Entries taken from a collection
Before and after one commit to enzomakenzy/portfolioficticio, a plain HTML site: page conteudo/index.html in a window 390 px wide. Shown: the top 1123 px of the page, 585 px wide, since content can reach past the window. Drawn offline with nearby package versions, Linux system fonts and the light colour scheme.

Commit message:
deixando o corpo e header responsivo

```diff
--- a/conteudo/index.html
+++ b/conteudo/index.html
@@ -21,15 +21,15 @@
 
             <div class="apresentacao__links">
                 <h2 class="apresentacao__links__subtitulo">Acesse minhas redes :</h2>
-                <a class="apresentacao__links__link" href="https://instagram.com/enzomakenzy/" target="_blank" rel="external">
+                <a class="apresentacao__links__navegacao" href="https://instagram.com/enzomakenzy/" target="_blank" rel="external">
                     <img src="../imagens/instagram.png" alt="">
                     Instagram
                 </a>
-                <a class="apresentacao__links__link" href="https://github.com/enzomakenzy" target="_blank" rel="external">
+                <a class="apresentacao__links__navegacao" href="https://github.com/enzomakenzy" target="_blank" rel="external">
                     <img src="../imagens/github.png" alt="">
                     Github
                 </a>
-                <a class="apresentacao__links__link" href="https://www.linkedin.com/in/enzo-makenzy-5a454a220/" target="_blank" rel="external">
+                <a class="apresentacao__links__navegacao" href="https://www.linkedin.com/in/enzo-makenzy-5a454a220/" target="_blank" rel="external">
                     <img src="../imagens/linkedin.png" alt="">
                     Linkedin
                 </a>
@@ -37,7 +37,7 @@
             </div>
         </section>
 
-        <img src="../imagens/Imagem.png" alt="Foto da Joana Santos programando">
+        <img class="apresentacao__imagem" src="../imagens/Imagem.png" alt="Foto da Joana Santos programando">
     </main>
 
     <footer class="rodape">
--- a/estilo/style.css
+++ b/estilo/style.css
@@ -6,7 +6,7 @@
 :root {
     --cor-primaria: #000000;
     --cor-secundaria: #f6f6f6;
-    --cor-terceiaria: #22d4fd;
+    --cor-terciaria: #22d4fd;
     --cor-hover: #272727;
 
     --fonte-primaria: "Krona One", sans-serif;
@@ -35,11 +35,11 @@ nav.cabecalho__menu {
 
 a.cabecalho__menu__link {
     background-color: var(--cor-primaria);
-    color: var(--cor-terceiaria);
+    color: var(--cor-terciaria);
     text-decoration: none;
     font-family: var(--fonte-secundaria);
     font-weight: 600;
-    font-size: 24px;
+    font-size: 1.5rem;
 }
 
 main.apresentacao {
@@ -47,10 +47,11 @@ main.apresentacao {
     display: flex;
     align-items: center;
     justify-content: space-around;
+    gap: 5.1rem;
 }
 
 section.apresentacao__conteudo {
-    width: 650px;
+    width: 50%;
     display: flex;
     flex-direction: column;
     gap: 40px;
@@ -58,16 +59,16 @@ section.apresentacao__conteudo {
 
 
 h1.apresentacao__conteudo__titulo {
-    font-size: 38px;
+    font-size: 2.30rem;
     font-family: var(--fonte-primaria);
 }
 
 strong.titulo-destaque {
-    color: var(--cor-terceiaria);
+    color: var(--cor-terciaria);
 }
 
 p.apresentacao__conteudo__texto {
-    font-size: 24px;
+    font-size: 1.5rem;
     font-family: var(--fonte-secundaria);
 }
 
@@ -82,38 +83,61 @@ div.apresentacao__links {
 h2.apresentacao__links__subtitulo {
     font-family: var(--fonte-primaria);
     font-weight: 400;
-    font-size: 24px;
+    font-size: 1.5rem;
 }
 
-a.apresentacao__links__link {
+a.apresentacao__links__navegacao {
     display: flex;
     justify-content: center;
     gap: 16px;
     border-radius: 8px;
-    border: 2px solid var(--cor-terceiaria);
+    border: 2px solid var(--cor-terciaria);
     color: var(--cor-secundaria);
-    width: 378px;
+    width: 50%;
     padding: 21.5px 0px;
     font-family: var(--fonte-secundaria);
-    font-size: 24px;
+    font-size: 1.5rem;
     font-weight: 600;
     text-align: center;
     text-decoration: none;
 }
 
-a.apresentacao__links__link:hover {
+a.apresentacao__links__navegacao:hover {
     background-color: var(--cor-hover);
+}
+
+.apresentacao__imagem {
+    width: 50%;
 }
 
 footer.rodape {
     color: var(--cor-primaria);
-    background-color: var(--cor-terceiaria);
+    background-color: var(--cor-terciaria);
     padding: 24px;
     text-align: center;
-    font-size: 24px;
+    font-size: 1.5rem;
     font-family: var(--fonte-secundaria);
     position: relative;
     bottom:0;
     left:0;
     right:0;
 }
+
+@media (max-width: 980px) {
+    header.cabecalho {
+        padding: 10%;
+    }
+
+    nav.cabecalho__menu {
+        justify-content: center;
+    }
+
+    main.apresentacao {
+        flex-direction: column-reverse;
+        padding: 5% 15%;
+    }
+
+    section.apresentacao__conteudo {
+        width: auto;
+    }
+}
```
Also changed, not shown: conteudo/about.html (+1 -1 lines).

▸ **What you should do**: Word for word, write out each record shown above.

▸ **Result**:
Before and after one commit to enzomakenzy/portfolioficticio, a plain HTML site: page conteudo/index.html in a window 390 px wide. Shown: the top 1123 px of the page, 585 px wide, since content can reach past the window. Drawn offline with nearby package versions, Linux system fonts and the light colour scheme.

Commit message:
deixando o corpo e header responsivo

```diff
--- a/conteudo/index.html
+++ b/conteudo/index.html
@@ -21,15 +21,15 @@
 
             <div class="apresentacao__links">
                 <h2 class="apresentacao__links__subtitulo">Acesse minhas redes :</h2>
-                <a class="apresentacao__links__link" href="https://instagram.com/enzomakenzy/" target="_blank" rel="external">
+                <a class="apresentacao__links__navegacao" href="https://instagram.com/enzomakenzy/" target="_blank" rel="external">
                     <img src="../imagens/instagram.png" alt="">
                     Instagram
                 </a>
-                <a class="apresentacao__links__link" href="https://github.com/enzomakenzy" target="_blank" rel="external">
+                <a class="apresentacao__links__navegacao" href="https://github.com/enzomakenzy" target="_blank" rel="external">
                     <img src="../imagens/github.png" alt="">
                     Github
                 </a>
-                <a class="apresentacao__links__link" href="https://www.linkedin.com/in/enzo-makenzy-5a454a220/" target="_blank" rel="external">
+                <a class="apresentacao__links__navegacao" href="https://www.linkedin.com/in/enzo-makenzy-5a454a220/" target="_blank" rel="external">
                     <img src="../imagens/linkedin.png" alt="">
                     Linkedin
                 </a>
@@ -37,7 +37,7 @@
             </div>
         </section>
 
-        <img src="../imagens/Imagem.png" alt="Foto da Joana Santos programando">
+        <img class="apresentacao__imagem" src="../imagens/Imagem.png" alt="Foto da Joana Santos programando">
     </main>
 
     <footer class="rodape">
--- a/estilo/style.css
+++ b/estilo/style.css
@@ -6,7 +6,7 @@
 :root {
     --cor-primaria: #000000;
     --cor-secundaria: #f6f6f6;
-    --cor-terceiaria: #22d4fd;
+    --cor-terciaria: #22d4fd;
     --cor-hover: #272727;
 
     --fonte-primaria: "Krona One", sans-serif;
@@ -35,11 +35,11 @@ nav.cabecalho__menu {
 
 a.cabecalho__menu__link {
     background-color: var(--cor-primaria);
-    color: var(--cor-terceiaria);
+    color: var(--cor-terciaria);
     text-decoration: none;
     font-family: var(--fonte-secundaria);
     font-weight: 600;
-    font-size: 24px;
+    font-size: 1.5rem;
 }
 
 main.apresentacao {
@@ -47,10 +47,11 @@ main.apresentacao {
     display: flex;
     align-items: center;
     justify-content: space-around;
+    gap: 5.1rem;
 }
 
 section.apresentacao__conteudo {
-    width: 650px;
+    width: 50%;
     display: flex;
     flex-direction: column;
     gap: 40px;
@@ -58,16 +59,16 @@ section.apresentacao__conteudo {
 
 
 h1.apresentacao__conteudo__titulo {
-    font-size: 38px;
+    font-size: 2.30rem;
     font-family: var(--fonte-primaria);
 }
 
 strong.titulo-destaque {
-    color: var(--cor-terceiaria);
+    color: var(--cor-terciaria);
 }
 
 p.apresentacao__conteudo__texto {
-    font-size: 24px;
+    font-size: 1.5rem;
     font-family: var(--fonte-secundaria);
 }
 
@@ -82,38 +83,61 @@ div.apresentacao__links {
 h2.apresentacao__links__subtitulo {
     font-family: var(--fonte-primaria);
     font-weight: 400;
-    font-size: 24px;
+    font-size: 1.5rem;
 }
 
-a.apresentacao__links__link {
+a.apresentacao__links__navegacao {
     display: flex;
     justify-content: center;
     gap: 16px;
     border-radius: 8px;
-    border: 2px solid var(--cor-terceiaria);
+    border: 2px solid var(--cor-terciaria);
     color: var(--cor-secundaria);
-    width: 378px;
+    width: 50%;
     padding: 21.5px 0px;
     font-family: var(--fonte-secundaria);
-    font-size: 24px;
+    font-size: 1.5rem;
     font-weight: 600;
     text-align: center;
     text-decoration: none;
 }
 
-a.apresentacao__links__link:hover {
+a.apresentacao__links__navegacao:hover {
     background-color: var(--cor-hover);
+}
+
+.apresentacao__imagem {
+    width: 50%;
 }
 
 footer.rodape {
     color: var(--cor-primaria);
-    background-color: var(--cor-terceiaria);
+    background-color: var(--cor-terciaria);
     padding: 24px;
     text-align: center;
-    font-size: 24px;
+    font-size: 1.5rem;
     font-family: var(--fonte-secundaria);
     position: relative;
     bottom:0;
     left:0;
     right:0;
 }
+
+@media (max-width: 980px) {
+    header.cabecalho {
+        padding: 10%;
+    }
+
+    nav.cabecalho__menu {
+        justify-content: center;
+    }
+
+    main.apresentacao {
+        flex-direction: column-reverse;
+        padding: 5% 15%;
+    }
+
+    section.apresentacao__conteudo {
+        width: auto;
+    }
+}
```
Also changed, not shown: conteudo/about.html (+1 -1 lines).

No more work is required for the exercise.